A word in passing about the tariff and accommodation at the Hermitage. This varies from 17/6 to 22/6 a day, or from 12/6 to 15/- a day for the use of a camping hut. A special reduction is made in the case where visitors stay more than one month, and a similar reduction is made throughout the months of winter. The guide fees for glacier excursions vary from 7/6 to £1 a day according to the number in the party. For the ascent of Mount Cook, Tasman or Sefton the guide fee is £5 per day per guide. Less ambitious ascents, though yet providing great fascination, are available to climbers at the rate of £2/10/- per day per guide. Horses can also be obtained at the rate of 12/6 per day. All necessary equipment (boots excepted), is provided for these excursions at the Hermitage.
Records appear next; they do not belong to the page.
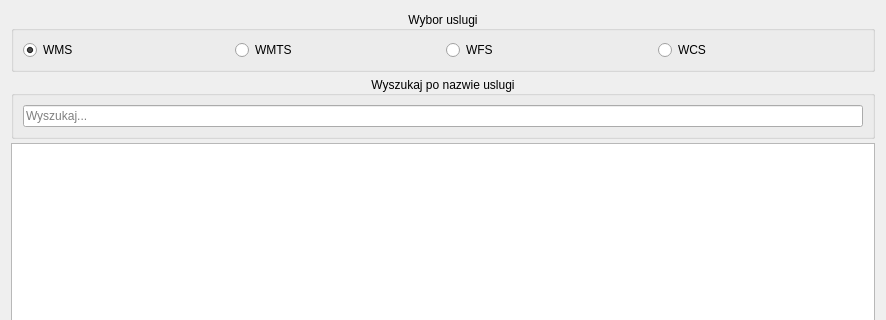
First picture: the form in integrator_uslug_danych_przestrzennych_dialog_base.ui, repository envirosolutionspl/integrator_uslug_danych_przestrzennych, before the edit; both pictures show x 0 to 886 and y 0 to 320 of the 886 by 630 pixel window.
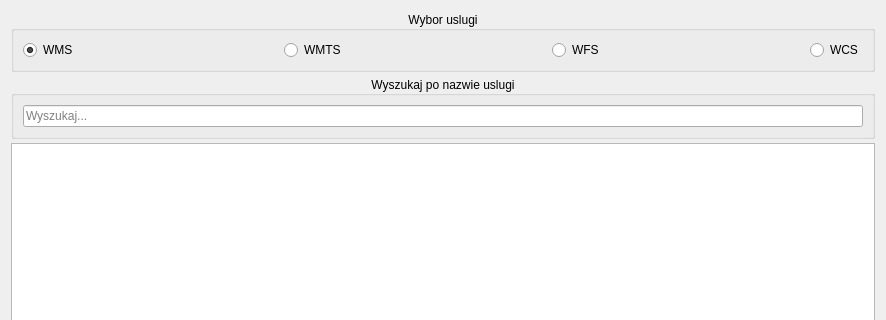
Second picture: the form after the edit. Icons and pictures are not drawn.

Commit message: Dodanie spacerów miedzy radiobuttonami w celu zapewnienia symetrii

Diff of the .ui file:
```diff
--- a/integrator_uslug_danych_przestrzennych_dialog_base.ui
+++ b/integrator_uslug_danych_przestrzennych_dialog_base.ui
@@ -110,14 +110,7 @@
      <layout class="QVBoxLayout" name="verticalLayout_3">
       <item>
        <layout class="QGridLayout" name="gridLayout_8">
-        <item row="1" column="2">
-         <widget class="QRadioButton" name="wfs_rdbtn">
-          <property name="text">
-           <string>WFS</string>
-          </property>
-         </widget>
-        </item>
-        <item row="1" column="3">
+        <item row="1" column="6">
          <widget class="QRadioButton" name="wcs_rdbtn">
           <property name="enabled">
            <bool>true</bool>
@@ -131,6 +124,19 @@
          </widget>
         </item>
         <item row="1" column="1">
+         <spacer name="horizontalSpacer_4">
+          <property name="orientation">
+           <enum>Qt::Horizontal</enum>
+          </property>
+          <property name="sizeHint" stdset="0">
+           <size>
+            <width>40</width>
+            <height>20</height>
+           </size>
+          </property>
+         </spacer>
+        </item>
+        <item row="1" column="2">
          <widget class="QRadioButton" name="wmts_rdbtn">
           <property name="text">
            <string>WMTS</string>
@@ -147,6 +153,39 @@
           </property>
          </widget>
         </item>
+        <item row="1" column="3">
+         <spacer name="horizontalSpacer_5">
+          <property name="orientation">
+           <enum>Qt::Horizontal</enum>
+          </property>
+          <property name="sizeHint" stdset="0">
+           <size>
+            <width>40</width>
+            <height>20</height>
+           </size>
+          </property>
+         </spacer>
+        </item>
+        <item row="1" column="4">
+         <widget class="QRadioButton" name="wfs_rdbtn">
+          <property name="text">
+           <string>WFS</string>
+          </property>
+         </widget>
+        </item>
+        <item row="1" column="5">
+         <spacer name="horizontalSpacer_6">
+          <property name="orientation">
+           <enum>Qt::Horizontal</enum>
+          </property>
+          <property name="sizeHint" stdset="0">
+           <size>
+            <width>40</width>
+            <height>20</height>
+           </size>
+          </property>
+         </spacer>
+        </item>
        </layout>
       </item>
      </layout>
```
To reach this alpine resort,—which is not excelled by any in the world, either in its appointments or its setting,—we travel 40 miles by rail to Fairlie which is 1,000 feet above sea level and the terminus of the branch railway from Timaru. The rail journey is full of interest, for the running is through delightful agricultural country with neat farms dotting the landscape. At Fairlie, powerful motor cars are requisitioned to complete the journey to the Hermitage. A pleasurable view of the giant peaks is obtained from Burke's Pass (2,300 feet), which is soon reached by car, and the journey onwards now provides mountain and lake scenes of incomparable beauty. Lake Tekapo (2,320 feet above the sea) is a great lake fed by the glacier streams of the Godley and the Glassen Glaciers and will one day provide electrical service to turn the wheels of industry and brighten the homes and the lives of dwellers far away. One enjoys the lunch in the bracing air at Lake Tekapo and resumes the journey to the Hermitage with increasing enthusiasm. Some thirty miles from Lake Tekapo there is Lake Pukaki. This lake is also fed by the great glaciers of Mount Cook. The great snow mantled peaks which tower to 10,000 feet about Aorangi present a magnificent spectacle, and although forty miles away, they are mirrored in the pellucid waters of this beautiful lake. Every mile of the thirty six which separates us now from the Hermitage provides vistas which we are not soon likely to forget.
(To be continued.)